The ghost town of Quesnel Forks was founded in 1859 and predates Barkerville. At one time it had the largest population in mainland BC with 1,000 – 3,000 transient residents at the height of the gold rush. It was major supply centre for miners as they headed further along the gold trail. It is a Chinese ghost town. Feel ghosts of the past in breezes as you stroll among restored buildings, cottonwood trees and the old cemetery. Low Mobility Trails follow along the Cariboo River and through the heritage village. There are wheelchair accessible outhouses.
- Today’s Quesnel Forks while being a great area to camp at the Recreation Site it is often used for family reunion picnics and day trips.
- The cemetery is still in use today by Likely residents in a separate section from the old miners cemetery.
8. Ditch Road & Chinese Oven
This is an un-maintained Forest Service Road. The road is narrow in places so use caution in a truck with camper or vehicles pulling trailers. The road has been graded, but there can be bent trees over the road in some areas.
Turn off the Likely Road at the 3rd left turn near the top of the Likely Hill west of the Likely Bridge (Polley Lake sign). The scenic drive to Horsefly follows the ditch carved out to divert water to the famous Bullion Mine in the late 1800’s. Polly Lake is 11.7 km from the turn and across the lake you can see the back side of Polley Mountain Mine – an active gold, copper mine. The viewpoint of Quesnel Lake is 14.5 km from the turn (includes an outhouse). Just past this near the 11 km sign, watch for the Chinese Oven sign. Turn right and proceed for 1.0 km. There are a sign and a short path on the right. Please DO NOT touch anything at this Special place. The oven was built by Chinese diggers in the 1890’s. The ovens were used to produce coke for the blacksmiths.
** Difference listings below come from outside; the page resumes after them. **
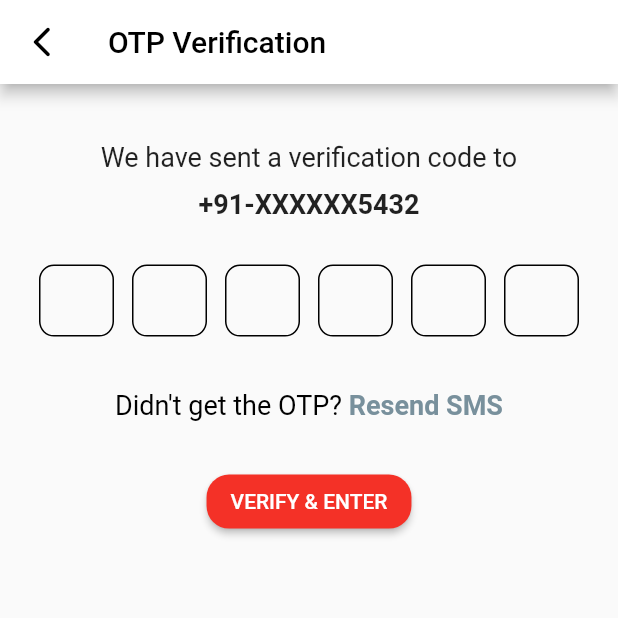
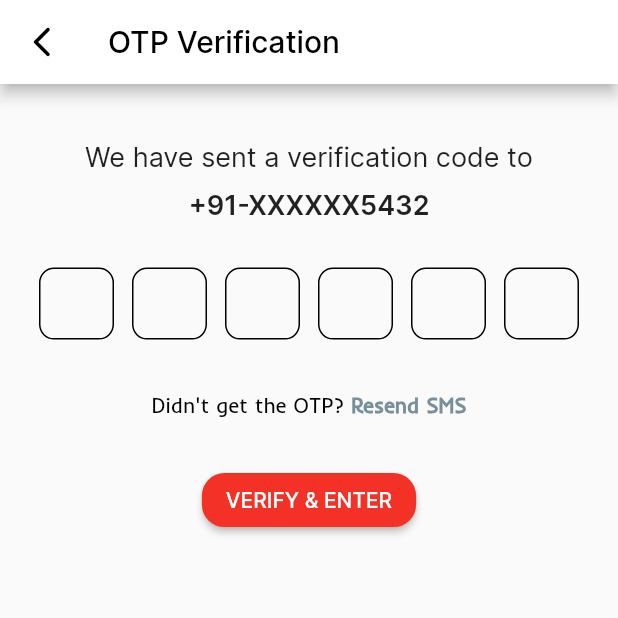
Before and after one commit to AyusHSahU1506/Assignment-3-Foodie, a Flutter app: the screen it shows after launch, after a tap on "Continue", on a phone screen of 412 x 824 dp, the top half of it. Run offline on Flutter 3.47's test engine with Material 2 defaults, Android fonts, the phone set to English and light mode, and no system bars; drawn by our look-alikes of otp_text_field; our stand-ins replace intl_phone_field.

```diff
--- a/lib/OtpScreen.dart
+++ b/lib/OtpScreen.dart
@@ -2,6 +2,7 @@ import 'dart:ui';
 
 import 'package:flutter/material.dart';
 import 'package:flutter/services.dart';
+import 'package:foodie/ShopPage.dart';
 import 'package:otp_text_field/otp_text_field.dart';
 import 'package:otp_text_field/style.dart';
 
@@ -30,7 +31,7 @@ class _OTPPageState extends State<otpScreen> {
           ),
           title: const Text(
             'OTP Verification',
-            style: TextStyle(color: Colors.black),
+            style: TextStyle(color: Colors.black, fontFamily: 'Inter'),
           ),
           backgroundColor: Colors.white),
       body: LayoutBuilder(
@@ -45,6 +46,7 @@ class _OTPPageState extends State<otpScreen> {
               const Text(
                 "We have sent a verification code to",
                 style: TextStyle(
+                  fontFamily: 'Inter',
                   fontSize: 18,
                   fontWeight: FontWeight.w400,
                 ),
@@ -54,7 +56,10 @@ class _OTPPageState extends State<otpScreen> {
               ),
               const Text(
                 "+91-XXXXXX5432",
-                style: TextStyle(fontSize: 18, fontWeight: FontWeight.w600),
+                style: TextStyle(
+                    fontSize: 18,
+                    fontFamily: 'Inter',
+                    fontWeight: FontWeight.w600),
               ),
               Padding(
                 padding:
@@ -89,13 +94,15 @@ class _OTPPageState extends State<otpScreen> {
                 text: TextSpan(
                   text: "Didn't get the OTP? ",
                   style: const TextStyle(
-                      fontSize: 18,
+                      fontFamily: 'Inder',
+                      fontSize: 14,
                       fontWeight: FontWeight.w400,
                       color: Colors.black),
                   children: <TextSpan>[
                     TextSpan(
                         text: 'Resend SMS',
                         style: TextStyle(
+                            fontFamily: 'Inder',
                             fontWeight: FontWeight.w600,
                             color: Colors.blueGrey.shade400)),
                   ],
@@ -105,7 +112,12 @@ class _OTPPageState extends State<otpScreen> {
                 height: 30,
               ),
               ElevatedButton(
-                onPressed: () {},
+                onPressed: () {
+                  Navigator.push(
+                      context,
+                      MaterialPageRoute(
+                          builder: (context) => const shopPage()));
+                },
                 style: ElevatedButton.styleFrom(
                   backgroundColor: const Color(0xfff43127),
                   shape: RoundedRectangleBorder(
@@ -114,6 +126,7 @@ class _OTPPageState extends State<otpScreen> {
                 ),
                 child: const Text(
                   "VERIFY & ENTER",
+                  style: TextStyle(fontFamily: 'Inter'),
                 ),
               ),
             ],
--- /dev/null
+++ b/lib/ShopPage.dart
@@ -0,0 +1,49 @@
+import 'package:flutter/material.dart';
+
+class shopPage extends StatefulWidget {
+  const shopPage({super.key});
+
+  @override
+  State<shopPage> createState() => _shopPageState();
+}
+
+class _shopPageState extends State<shopPage> {
+  @override
+  Widget build(BuildContext context) {
+    double w = MediaQuery.of(context).size.width;
+    double h = MediaQuery.of(context).size.width;
+    return Scaffold(
+      backgroundColor: const Color(0xffffe7dc),
+      body: SafeArea(
+        child: SizedBox(
+          height: h,
+          width: w,
+          child: Padding(
+            padding: EdgeInsets.symmetric(horizontal: 10),
+            child: Column(
+              children: [
+                Row(
+                  children: [
+                    Icon(
+                      Icons.location_on,
+                      size: 45,
+                      color: Color(0xfff43127),
+                    ),
+                    ListView(
+                      children: [
+                        ListTile(
+                          title: Text("Location"),
+                          subtitle: Text("XYZ Location ABC Street"),
+                        ),
+                      ],
+                    )
+                  ],
+                ),
+              ],
+            ),
+          ),
+        ),
+      ),
+    );
+  }
+}
--- a/lib/SignInScreen.dart
+++ b/lib/SignInScreen.dart
@@ -1,5 +1,6 @@
 import 'package:flutter/material.dart';
 import 'package:foodie/OtpScreen.dart';
+import 'package:intl_phone_field/intl_phone_field.dart';
 
 class SignInScreen extends StatefulWidget {
   const SignInScreen({super.key});
@@ -29,7 +30,7 @@ class _SignInScreenState extends State<SignInScreen> {
                 ),
               ),
               const SizedBox(
-                height: 20,
+                height: 15,
               ),
               const Center(
                 child: Text(
@@ -53,7 +54,7 @@ class _SignInScreenState extends State<SignInScreen> {
                   ),
                   Positioned(
                       bottom: .01,
-                      left: 130,
+                      left: 125,
                       child: Container(
                           color: Colors.white,
                           child: Text(
@@ -67,67 +68,22 @@ class _SignInScreenState extends State<SignInScreen> {
                 ],
               ),
               const SizedBox(
-                height: 10,
+                height: 15,
               ),
-              Padding(
-                padding:
-                    const EdgeInsets.symmetric(horizontal: 25, vertical: 10),
-                child: Row(
-                  children: [
-                    Container(
-                      width: w * .15,
-                      height: h * .12,
-                      decoration: BoxDecoration(
-                        border: Border.all(
-                          width: 1,
-                          color: Colors.blueGrey,
-                        ),
-                        borderRadius:
-                            const BorderRadius.all(Radius.circular(10)),
-                      ),
-                      child: Padding(
-                        padding: const EdgeInsets.all(9.0),
-                        child: Image.asset("assets/icons/india.png"),
-                      ),
-                    ),
-                    const SizedBox(
-                      width: 10,
-                    ),
-                    Container(
-                      width: w * .69,
-                      height: h * .12,
-                      decoration: BoxDecoration(
-                        border: Border.all(
-                          width: 1,
-                          color: Colors.blueGrey,
-                        ),
-                        borderRadius:
-                            const BorderRadius.all(Radius.circular(10)),
-                      ),
-                      child: Center(
-                        child: TextFormField(
-                          style: const TextStyle(
-                              fontSize: 18, fontWeight: FontWeight.w500),
-                          keyboardType: TextInputType.phone,
-                          cursorColor: Colors.red,
-                          decoration: const InputDecoration(
-                              prefixText: "+91 ",
-                              prefixStyle: TextStyle(
-                                  fontWeight: FontWeight.w500,
-                                  fontSize: 18,
-                                  fontFamily: 'Inder'),
-                              border: InputBorder.none,
-                              hintText: 'Enter Phone Number',
-                              hintStyle: TextStyle(fontFamily: 'Inter')),
-                        ),
-                      ),
-                    ),
-                  ],
-                ),
-              ),
-              const SizedBox(
-                height: 10,
-              ),
+              const Padding(
+                  padding: EdgeInsets.symmetric(horizontal: 25, vertical: 5),
+                  child: Form(
+                      child: IntlPhoneField(
+                    initialCountryCode: 'IN',
+                    decoration: InputDecoration(
+                        // focusedBorder: InputBorder.none,
+                        disabledBorder: InputBorder.none,
+                        hintText: "Enter Phone Number",
+                        hintStyle: TextStyle(fontFamily: 'Inter'),
+                        border: OutlineInputBorder(
+                            borderRadius:
+                                BorderRadius.all(Radius.circular(20)))),
+                  ))),
               SizedBox(
                 width: w * .87,
                 height: h * .11,
@@ -221,7 +177,46 @@ class _SignInScreenState extends State<SignInScreen> {
                     ),
                   )
                 ],
-              )
+              ),
+              const SizedBox(
+                height: 30,
+              ),
+              RichText(
+                text: const TextSpan(
+                  text: "            By continuing, you agree to our\n",
+                  style: TextStyle(
+                      fontFamily: 'Inder',
+                      fontSize: 12,
+                      fontWeight: FontWeight.w400,
+                      color: Colors.black),
+                  children: <TextSpan>[
+                    TextSpan(
+                        text: 'Terms os Service ',
+                        style: TextStyle(
+                            fontFamily: 'Inder',
+                            fontWeight: FontWeight.w400,
+                            color: Color(0xfff43127))),
+                    TextSpan(
+                        text: 'Privacy Policy',
+                        style: TextStyle(
+                            fontFamily: 'Inder',
+                            fontWeight: FontWeight.w400,
+                            color: Color(0xfff43127))),
+                    TextSpan(
+                        text: ' & ',
+                        style: TextStyle(
+                          fontFamily: 'Inder',
+                          fontWeight: FontWeight.w400,
+                        )),
+                    TextSpan(
+                        text: 'Content Policy',
+                        style: TextStyle(
+                            fontWeight: FontWeight.w400,
+                            fontFamily: 'Inder',
+                            color: Color(0xfff43127))),
+                  ],
+                ),
+              ),
             ],
           ),
         ));
--- a/pubspec.yaml
+++ b/pubspec.yaml
@@ -8,8 +8,11 @@ environment:
 
 dependencies:
   chewie: ^1.7.1
+  country_code_picker: ^3.0.0
   flutter:
     sdk: flutter
+  flutter_screenutil: ^5.9.0
+  intl_phone_field: ^3.2.0
   otp_text_field: ^1.1.3
   video_player: ^2.7.1
 
```
Also changed, not shown: pubspec.lock.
Turn around in the grassy area just ahead. Raft Creek Recreation Site and Hazeltine Creek are just ahead.
9. Keithley Creek/Cariboo Lake/Cemetery
26 km from Likely, on beautiful Cariboo Lake. Travel through Poquette Pass in the early morning or afternoon.
Poquette Lake is usually very still. Wonderful photo opportunity. Take a moment to stop at the bench and enjoy the view as you drive toward Cariboo Lake. Keithley Creek was named after William R. Keithley, aka ‘Doc’, who came from the California gold fields in the 1860s. Veith and Borland set up a ranch and a town grew, supplying food and goods for the miners in the area. This side of the creek and bridge was the Chinese section of town. If you look to your right as you drive down the road, note the rocks piled by the Chinese miners. The cemetery and library (smallest library in the Cariboo) are just ahead on the right, across the bridge.
10. Little Snowshoe Cemetary/Tom Kinvig’s Cabin – 4×4 only
This is an unmaintained road. From Keithly Creek Bridge, drive and stay left at the first Y. Continue left at Powder Kings parking lot. Follow the yellow arrow left to 10.2 km from the bridge and continue to keep left. One more left will bring you to Little Snowshoe Creek, which you must cross to reach the cabin.
Veith and Borland had a store at Little Snowshoe Creek and Barr’s Creek. To the left of the cabin, across the road is the Little Snowshoe Cemetary. Tom’s daughter, Ethel still mines from her father’s cabin and owns the Chinese section of Keithly Creek. She was born in the Keithly Creek Hotel.
11. Little Niagra Falls (Quesnel Lake boat trip)
Little Niagara Falls is located on the East Arm of Quesnel Lake, where the Niagara River spills into the lake creating a great natural show every day. Niagara River flows from its headwaters on top of Niagara Peak and into Quesnel Lake bringing natural silts which form a large white cloudy area in the water at the base of the falls as it thunders into Quesnel Lake. Niagara Peak is situated in the Cariboo Mountains. Cariboo Mountains Provincial Park was established as Mitchell Lake/Niagara Park in 1995. The name was changed to Cariboo Mountains Park in 2000.